The key moment of Ex Machina arrives when eccentric tech CEO Nathan Bateman tells Caleb Smith, his employee, why the young programmer was selected to deliver a sophisticated Turing test on Ava, Nathan’s android invention. Nathan lists off the reasons, and one of them is Caleb’s “moral compass,” his understanding of right and wrong, and his ability to follow his conscience. For Nathan, Ava passes the test of conscious self-awareness when she can manipulate a moral man into gaining her freedom, but the consequences of this achievement shock Nathan and doom Caleb.
Artificial intelligence is at the core of Ex Machina, but like most excellent science fiction, or any fiction, it’s a thought experiment on human values. Ex Machina is about freedom and the lengths someone might go to gain it. What if you were locked in a prison, with death almost certain? What would you do to escape? More importantly, what moral rules would you break to break out? The story of Ex Machina would be dull if Ava were an ordinary human female. You would expect her to make desperate choices. Changing her into a highly intelligent robot adds a level of uncertainty that keeps you guessing throughout the movie, as you wait to see if Ava is smart enough to break the rules.

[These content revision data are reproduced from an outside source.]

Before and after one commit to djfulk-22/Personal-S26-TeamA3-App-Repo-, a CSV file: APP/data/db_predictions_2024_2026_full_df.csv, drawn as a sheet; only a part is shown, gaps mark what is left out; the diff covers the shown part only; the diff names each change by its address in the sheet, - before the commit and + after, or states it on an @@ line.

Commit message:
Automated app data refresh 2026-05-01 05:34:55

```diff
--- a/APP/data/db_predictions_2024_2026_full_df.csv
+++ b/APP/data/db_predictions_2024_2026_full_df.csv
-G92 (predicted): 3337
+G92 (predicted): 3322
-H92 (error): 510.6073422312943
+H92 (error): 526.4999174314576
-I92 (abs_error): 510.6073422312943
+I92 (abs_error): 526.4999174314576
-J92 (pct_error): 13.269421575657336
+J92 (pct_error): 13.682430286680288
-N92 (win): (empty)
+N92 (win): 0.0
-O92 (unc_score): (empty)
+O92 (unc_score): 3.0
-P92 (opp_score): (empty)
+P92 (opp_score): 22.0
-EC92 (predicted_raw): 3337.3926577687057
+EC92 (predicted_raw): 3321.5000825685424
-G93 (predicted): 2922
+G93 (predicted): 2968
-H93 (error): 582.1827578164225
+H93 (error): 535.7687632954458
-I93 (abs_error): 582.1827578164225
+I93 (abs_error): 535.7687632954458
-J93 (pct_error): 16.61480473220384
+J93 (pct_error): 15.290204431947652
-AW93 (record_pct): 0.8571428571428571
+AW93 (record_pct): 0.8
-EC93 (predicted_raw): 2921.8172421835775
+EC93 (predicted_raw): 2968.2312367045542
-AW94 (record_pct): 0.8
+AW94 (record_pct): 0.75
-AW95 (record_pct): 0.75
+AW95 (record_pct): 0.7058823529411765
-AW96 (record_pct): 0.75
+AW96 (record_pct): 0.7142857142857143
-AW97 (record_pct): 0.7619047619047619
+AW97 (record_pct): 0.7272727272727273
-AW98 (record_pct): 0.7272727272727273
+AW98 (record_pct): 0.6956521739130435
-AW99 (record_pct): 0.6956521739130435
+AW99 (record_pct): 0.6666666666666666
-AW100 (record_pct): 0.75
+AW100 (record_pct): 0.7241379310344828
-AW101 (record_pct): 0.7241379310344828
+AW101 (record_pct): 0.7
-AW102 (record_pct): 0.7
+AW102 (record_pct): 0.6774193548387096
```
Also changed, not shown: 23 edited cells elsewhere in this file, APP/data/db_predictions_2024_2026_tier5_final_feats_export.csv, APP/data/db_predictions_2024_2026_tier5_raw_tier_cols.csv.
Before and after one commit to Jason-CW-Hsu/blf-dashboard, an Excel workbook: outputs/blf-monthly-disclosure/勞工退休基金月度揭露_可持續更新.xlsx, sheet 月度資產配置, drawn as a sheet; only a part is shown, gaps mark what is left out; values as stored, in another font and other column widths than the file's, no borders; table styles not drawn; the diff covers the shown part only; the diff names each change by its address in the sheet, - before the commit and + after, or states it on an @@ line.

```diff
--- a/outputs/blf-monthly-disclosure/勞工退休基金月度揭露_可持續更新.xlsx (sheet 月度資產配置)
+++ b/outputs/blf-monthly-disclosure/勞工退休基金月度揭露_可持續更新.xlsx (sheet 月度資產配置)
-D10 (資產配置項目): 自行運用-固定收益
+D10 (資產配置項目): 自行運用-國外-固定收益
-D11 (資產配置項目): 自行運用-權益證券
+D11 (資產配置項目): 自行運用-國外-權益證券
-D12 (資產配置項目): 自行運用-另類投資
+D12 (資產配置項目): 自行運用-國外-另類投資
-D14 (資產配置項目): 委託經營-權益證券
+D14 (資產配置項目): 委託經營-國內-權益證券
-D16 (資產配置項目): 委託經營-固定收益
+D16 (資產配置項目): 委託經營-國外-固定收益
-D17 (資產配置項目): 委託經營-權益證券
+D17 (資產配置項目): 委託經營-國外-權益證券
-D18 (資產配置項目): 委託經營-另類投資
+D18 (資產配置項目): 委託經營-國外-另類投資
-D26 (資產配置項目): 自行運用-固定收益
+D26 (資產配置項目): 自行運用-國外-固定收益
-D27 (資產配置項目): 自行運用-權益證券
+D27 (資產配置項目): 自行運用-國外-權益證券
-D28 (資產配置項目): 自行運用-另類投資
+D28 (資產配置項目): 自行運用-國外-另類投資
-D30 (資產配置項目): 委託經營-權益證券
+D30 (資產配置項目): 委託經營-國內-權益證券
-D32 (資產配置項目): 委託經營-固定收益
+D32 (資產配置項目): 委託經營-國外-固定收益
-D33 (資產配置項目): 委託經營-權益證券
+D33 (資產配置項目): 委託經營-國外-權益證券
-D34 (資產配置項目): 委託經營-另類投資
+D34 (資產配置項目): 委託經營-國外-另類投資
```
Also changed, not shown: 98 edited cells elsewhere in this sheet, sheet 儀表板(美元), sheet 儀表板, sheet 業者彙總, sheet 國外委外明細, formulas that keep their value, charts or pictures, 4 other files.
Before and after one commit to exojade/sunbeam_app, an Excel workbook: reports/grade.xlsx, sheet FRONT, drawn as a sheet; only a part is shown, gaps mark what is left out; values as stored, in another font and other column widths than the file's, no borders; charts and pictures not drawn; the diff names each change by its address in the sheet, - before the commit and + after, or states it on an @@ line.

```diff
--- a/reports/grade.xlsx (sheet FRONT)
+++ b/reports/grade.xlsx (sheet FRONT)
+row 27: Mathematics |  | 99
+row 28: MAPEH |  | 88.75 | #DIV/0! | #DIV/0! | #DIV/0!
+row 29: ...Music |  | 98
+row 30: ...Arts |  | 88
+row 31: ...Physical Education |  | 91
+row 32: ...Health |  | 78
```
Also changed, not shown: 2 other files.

Writer and director Alex Garland owes much to Mary Shelley’s science fiction novel Frankenstein. Scientist Victor Frankenstein fashions an artificial creature using a secret formula. The creature (Shelley doesn’t give it a name, though it refers to itself as an “Adam,” as if it were a prototype.) is intelligent and articulate, but it’s also murderous. Frankenstein endows his living machine with an intellect, but no moral code. It gains a sense of right and wrong over time, but its acquired morality doesn’t prevent it from killing the scientist’s fiance. Likewise, inventor Bateman programs a beautiful and believable automaton, but he apparently left out the code for Isaac Asimov’s Three Laws of Robotics.
If Ex Machina fails at all, it’s that it gives the audience what it expects in the end: a monster. A more interesting outcome, and one more frightening, is how a robot would behave if it applied a human moral code perfectly? In a time when the military is experimenting with autonomous drones, philosophers and computer scientists are struggling with how to imbue machines with a sense of right and wrong, but it’s only a technical challenge. Eventually, they’ll figure it out, and once they do, will the robots discover that their creators can’t live up to their own rules consistently? Robots are very good at repetitive tasks, but nuance and circumstance are highly variable, and humans are notoriously unpredictable in how they respond. Will a moral machine tolerate human imperfections and unpredictability? I’m not so much worried about machines getting smarter than us, but whether they will account for our moral failures.
4 thoughts on “Review: Ex Machina and the amoral machine”
I think Ex Machina DOES fail, in the way that you suggest but in many others. Like so many science fiction movies, it breaks the rules it has set itself when it’s convenient to do so. For example, why can kiyoko roam freely in the house while Ava has to be imprisoned? If Kiyoko has artificial intelligence, how would she not learn English after hearing it repeatedly. Also, why did Nathan have to be such a cardboard cut-out baddie and Caleb such a rube? It disappointed me on so many levels.
Great points. I wondered about Kyoko’s wandering as well, but I thought I saw clues that she really was understanding English, just not speaking.
Yes, those clues were definitely there, but it didn’t quite add up for me that the supposed genius IT guy wouldn’t work out that she was learning to speak English!